In the wake of the 21st century, the border lines of contemporary art are blurrier than ever. Once considered as an act of rebellion and vandalism, graffiti has now begun to be appreciated as art – exactly "street art" – and people around the world visit certain locations to see these masterpieces. Last week, Blu, another famous graffiti artist who is widely known as "Italian Banksy," graced the headlines all over the world after destroying his own artworks on the walls of the buildings in Bologna, Italy.
Blu decided to vandalize his own works after it was announced that the Bologna History Museum will hold and exhibition and auction of street art titled "Street Art: Banksy & Co." and various street art, including Blu's trademark murals will be removed from their original locations and transferred to the museum. Upon discovering this, Blu and a group of activists protested the exhibition and painted over Blu's artworks with grey paint. Blu began painting illegal murals all over Bologna in the late 1990s. In the beginning of his career he used spray paint like any other graffiti artist; however, Blu started painting in 2001 with house paint, using rollers mounted on top of telescopic sticks. He became a widely-recognized artist worldwide and was even invited to decorate Tate Modern. Blu was also involved in a similar protest in 2014 and allowed activists to cover two of his murals in the city with black paint to protest urban development policies. Last week's development once again raised questions about the copyrights of street artists. In 2014, the artworks of Banksy, probably the most well-known street artist in the world, who has been painting provocative murals around the world, were exhibited and auctioned for sale without the consent of the artist.

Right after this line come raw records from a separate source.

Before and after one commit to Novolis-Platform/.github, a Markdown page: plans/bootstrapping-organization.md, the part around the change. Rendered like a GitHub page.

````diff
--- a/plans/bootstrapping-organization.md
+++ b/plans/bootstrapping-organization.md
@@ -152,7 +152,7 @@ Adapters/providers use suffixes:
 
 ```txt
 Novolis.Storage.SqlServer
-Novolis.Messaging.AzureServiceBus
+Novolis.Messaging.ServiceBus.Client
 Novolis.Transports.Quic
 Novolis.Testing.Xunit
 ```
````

Moreover, the recent exhibition of Banksy's artworks in Istanbul, which has couple of sponsors and requires an entrance fee to see artworks that were originally made for public view, caused eyebrows to raise as the idea of such an exhibition is against the very thing that street artists stand for. The works of street artists such as Banksy and Blu are site-specific, meaning they deliver a message through the images as well as the location of the murals (such as Banksy's depiction of Steve Jobs as a refugee located at the refugee camp in Calais). Removing these works from their original location and exhibiting them for profit is against the spirit of street art which is rebellious and critical.
Please click to read our informative text prepared pursuant to the Law on the Protection of Personal Data No. 6698 and to get information about the cookies used on our website in accordance with the relevant legislation.
6698 sayılı Kişisel Verilerin Korunması Kanunu uyarınca hazırlanmış aydınlatma metnimizi okumak ve sitemizde ilgili mevzuata uygun olarak kullanılan çerezlerle ilgili bilgi almak için lütfen tıklayınız.